Is streetscape redesign enough on its own? Not in my view. People need to unlearn the bad habits of a lifetime instilled by the anti-social rules of the road. A wider programme of reform is needed, above all, abolition of priority in favour of equality. Priority imposes aggressive rights-of-way based on artificial status of road or direction of travel. It encourages vehicle domination, inappropriate speed, neglect. It denies infinite filtering opportunities and expressions of fellow feeling. It produces a “need” for traffic lights – to break the priority streams of traffic so others can cross. (Yet traffic lights are no guarantee of safety – Westminster City Council’s latest safety audit shows that 44% of personal injury “accidents” occurred at traffic lights.) Most traffic control a grotesque exercise in self-defeat and waste of public money. The priority-based system makes roads dangerous in the first place. It puts the onus on children to beware motorists, when it could and should be the other way round. By contrast, equality harnesses our instinct for cooperation and stimulates empathy. As we rediscover our humanity, we start looking out for each other and taking it more or less in turns, as in all other walks of life. Given equality, our children would not have to learn age-inappropriate road safety drill. Blind people would be able to go in perfect safety.

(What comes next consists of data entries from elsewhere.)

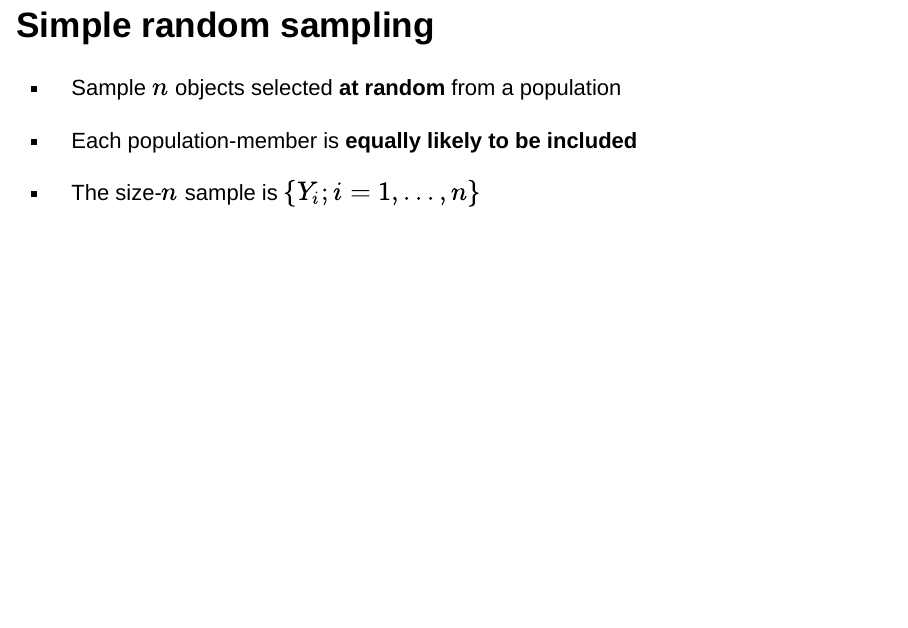
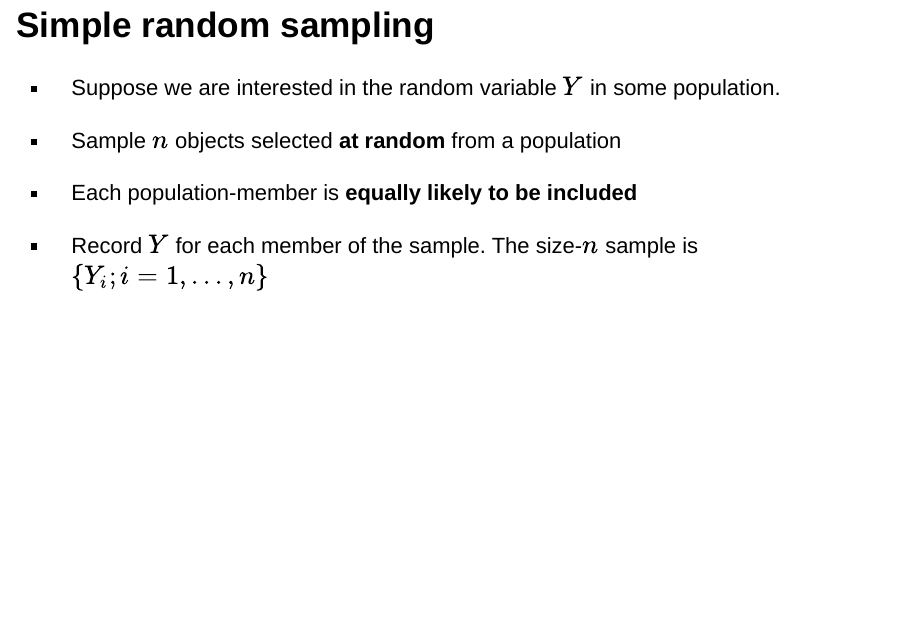
Before and after one commit to jspbag/RHUL-EC2203-random-sampling-and-sampling-distributions, an R Markdown document (index.Rmd): page 4 of 10. Rendered offline with R 4.5, knitr and Pandoc, with nearby package versions; drawn as Slidy slides in place of the format the file asks for.

Commit message:
Updated slides

```diff
--- a/index.Rmd
+++ b/index.Rmd
@@ -61,11 +61,13 @@ Based on Stock and Watson, ch. 3
 
 ## Simple random sampling
 
+- Suppose we are interested in the random variable $Y$ in some population.
+
 - Sample $n$ objects selected **at random** from a population
 
 - Each population-member is **equally likely to be included**
 
-- The size-$n$ sample is $\{Y_i; i=1,...,n\}$
+- Record $Y$ for each member of the sample. The size-$n$ sample is $\{Y_i; i=1,...,n\}$
 
 <!-- ## A random sample -->
 
```
Also changed, not shown: index.html.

As a trade-off for proceeding at walking pace in urban settings, drivers should be free to go at their own chosen speed on motorways or the open road.